WHAT YOU SHOULD DO: Report each line of the entries below that has the word "FirstScreen" in it.

-- GIVEN RECORDS follows --

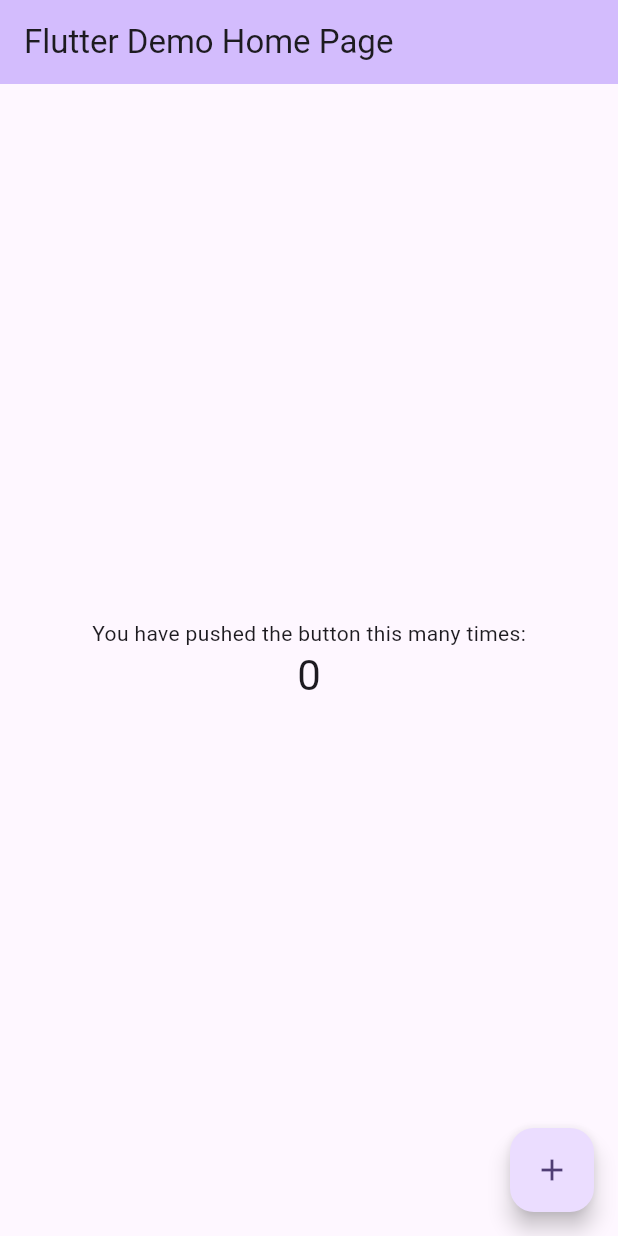
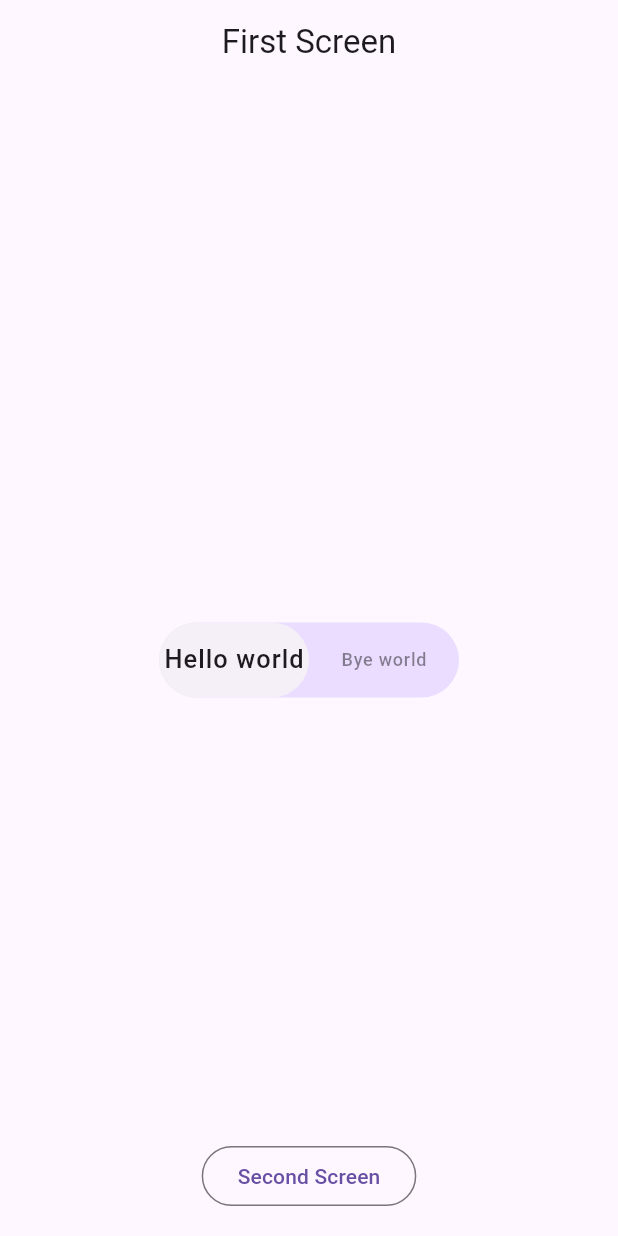
Before and after one commit to Artem-Neludimi/test_task_theme_switch, a Flutter app: the screen it shows after launch, on a phone screen of 412 x 824 dp. Run offline on Flutter 3.47's test engine with Material 2 defaults, Android fonts, the phone set to English and light mode, and no system bars; drawn by our look-alikes of animated_toggle_switch; our stand-ins replace get_it.

Commit message:
layout theming logging
2 screens layout, switch button, light dark mode, logging

```diff
--- /dev/null
+++ b/lib/locator.dart
@@ -0,0 +1,9 @@
+import 'package:get_it/get_it.dart';
+
+import 'models/logger.dart';
+
+GetIt getIt = GetIt.instance;
+
+Future<void> setupServiceLocator() async {
+  getIt.registerSingleton<Logger>(Logger());
+}
--- a/lib/main.dart
+++ b/lib/main.dart
@@ -1,7 +1,22 @@
 import 'package:flutter/material.dart';
+import 'package:test_task_theme_switch/ui/providers/theme_provider.dart';
+import 'package:test_task_theme_switch/ui/screens/first_screen.dart';
+import 'package:provider/provider.dart';
 
-void main() {
-  runApp(const MyApp());
+import 'locator.dart';
+
+void main() async {
+  WidgetsFlutterBinding.ensureInitialized();
+  await setupServiceLocator();
+
+  runApp(
+    MultiProvider(
+      providers: [
+        ChangeNotifierProvider(create: (ctx) => ThemeProvider()),
+      ],
+      child: const MyApp(),
+    ),
+  );
 }
 
 class MyApp extends StatelessWidget {
@@ -11,59 +26,8 @@ class MyApp extends StatelessWidget {
   Widget build(BuildContext context) {
     return MaterialApp(
       title: 'Flutter Demo',
-      theme: ThemeData(
-        colorScheme: ColorScheme.fromSeed(seedColor: Colors.deepPurple),
-        useMaterial3: true,
-      ),
-      home: const MyHomePage(title: 'Flutter Demo Home Page'),
+      theme: Provider.of<ThemeProvider>(context).currentTheme,
+      home: const FirstScreen(),
     );
   }
 }
-
-class MyHomePage extends StatefulWidget {
-  const MyHomePage({super.key, required this.title});
-
-  final String title;
-
-  @override
-  State<MyHomePage> createState() => _MyHomePageState();
-}
-
-class _MyHomePageState extends State<MyHomePage> {
-  int _counter = 0;
-
-  void _incrementCounter() {
-    setState(() {
-      _counter++;
-    });
-  }
-
-  @override
-  Widget build(BuildContext context) {
-    return Scaffold(
-      appBar: AppBar(
-        backgroundColor: Theme.of(context).colorScheme.inversePrimary,
-        title: Text(widget.title),
-      ),
-      body: Center(
-        child: Column(
-          mainAxisAlignment: MainAxisAlignment.center,
-          children: <Widget>[
-            const Text(
-              'You have pushed the button this many times:',
-            ),
-            Text(
-              '$_counter',
-              style: Theme.of(context).textTheme.headlineMedium,
-            ),
-          ],
-        ),
-      ),
-      floatingActionButton: FloatingActionButton(
-        onPressed: _incrementCounter,
-        tooltip: 'Increment',
-        child: const Icon(Icons.add),
-      ),
-    );
-  }
-}
--- /dev/null
+++ b/lib/models/logger.dart
@@ -0,0 +1,12 @@
+import 'dart:developer';
+
+class Logger {
+  final _logs = <Map<String, String>>[];
+
+  List<Map<String, String>> get logs => _logs;
+
+  void themeLog({required String timestamp, required String theme}) {
+    _logs.add({timestamp: theme});
+    log('$timestamp $theme');
+  }
+}
--- /dev/null
+++ b/lib/ui/providers/theme_provider.dart
@@ -0,0 +1,24 @@
+import 'package:flutter/material.dart';
+
+import '../../locator.dart';
+import '../../models/logger.dart';
+import '../theme/app_theme.dart';
+
+class ThemeProvider extends ChangeNotifier {
+  var _currentTheme = AppTheme.light;
+
+  ThemeData get currentTheme => _currentTheme;
+  bool get isDarkMode => _currentTheme == AppTheme.dark;
+
+  void themeSwitch() {
+    if (_currentTheme == AppTheme.light) {
+      _currentTheme = AppTheme.dark;
+    } else {
+      _currentTheme = AppTheme.light;
+    }
+    getIt<Logger>().themeLog(
+        timestamp: DateTime.now().toIso8601String(),
+        theme: _currentTheme.brightness.toString());
+    notifyListeners();
+  }
+}
--- /dev/null
+++ b/lib/ui/screens/first_screen.dart
@@ -0,0 +1,65 @@
+import 'package:flutter/material.dart';
+import 'package:animated_toggle_switch/animated_toggle_switch.dart';
+import 'package:provider/provider.dart';
+import 'package:test_task_theme_switch/ui/providers/theme_provider.dart';
+import 'package:test_task_theme_switch/ui/screens/second_screen.dart';
+
+class FirstScreen extends StatefulWidget {
+  const FirstScreen({super.key});
+
+  @override
+  State<FirstScreen> createState() => _FirstScreenState();
+}
+
+class _FirstScreenState extends State<FirstScreen> {
+  int switchValue = 0;
+
+  @override
+  Widget build(BuildContext context) {
+    final theme = Theme.of(context);
+
+    return Scaffold(
+      appBar: AppBar(
+        centerTitle: true,
+        title: const Text('First Screen'),
+      ),
+      body: Center(
+        child: AnimatedToggleSwitch<int>.size(
+          current: switchValue,
+          animationDuration: const Duration(milliseconds: 200),
+          values: const [0, 1],
+          indicatorSize: const Size.fromWidth(100),
+          iconAnimationType: AnimationType.onHover,
+          indicatorAnimationType: AnimationType.onHover,
+          iconBuilder: (value, size) {
+            return Center(
+              child: Text(
+                value == 0 ? 'Hello world' : 'Bye world',
+                style: theme.textTheme.labelMedium,
+              ),
+            );
+          },
+          innerColor: theme.colorScheme.primaryContainer,
+          borderWidth: 0.0,
+          borderColor: Colors.transparent,
+          colorBuilder: (i) => theme.colorScheme.onInverseSurface,
+          onChanged: (i) {
+            Provider.of<ThemeProvider>(context, listen: false).themeSwitch();
+            setState(() => switchValue = i);
+          },
+        ),
+      ),
+      floatingActionButtonLocation: FloatingActionButtonLocation.centerFloat,
+      floatingActionButton: OutlinedButton(
+        onPressed: () {
+          Navigator.of(context).push(
+            MaterialPageRoute(
+              builder: (context) => const SecondScreen(),
+            ),
+          );
+        },
+        child: const Text('Second Screen'),
+      ),
+    );
+  }
+}
--- /dev/null
+++ b/lib/ui/theme/app_theme.dart
@@ -0,0 +1,6 @@
+import 'package:flutter/material.dart';
+
+class AppTheme {
+  static final light = ThemeData.light(useMaterial3: true).copyWith();
+  static final dark = ThemeData.dark(useMaterial3: true).copyWith();
+}
--- a/pubspec.yaml
+++ b/pubspec.yaml
@@ -13,6 +13,9 @@ dependencies:
   flutter:
     sdk: flutter
   cupertino_icons: ^1.0.2
+  provider: ^6.0.5
+  get_it: ^7.6.0
+  animated_toggle_switch: ^0.6.2
 
 dev_dependencies:
   flutter_test:
```
Also changed, not shown: lib/ui/screens/second_screen.dart (added, +32 -0 lines), pubspec.lock.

-- GIVEN RECORDS concluded --

EXERCISE SOLUTION:
+      home: const FirstScreen(),
+class FirstScreen extends StatefulWidget {
+  const FirstScreen({super.key});
+  State<FirstScreen> createState() => _FirstScreenState();
+class _FirstScreenState extends State<FirstScreen> {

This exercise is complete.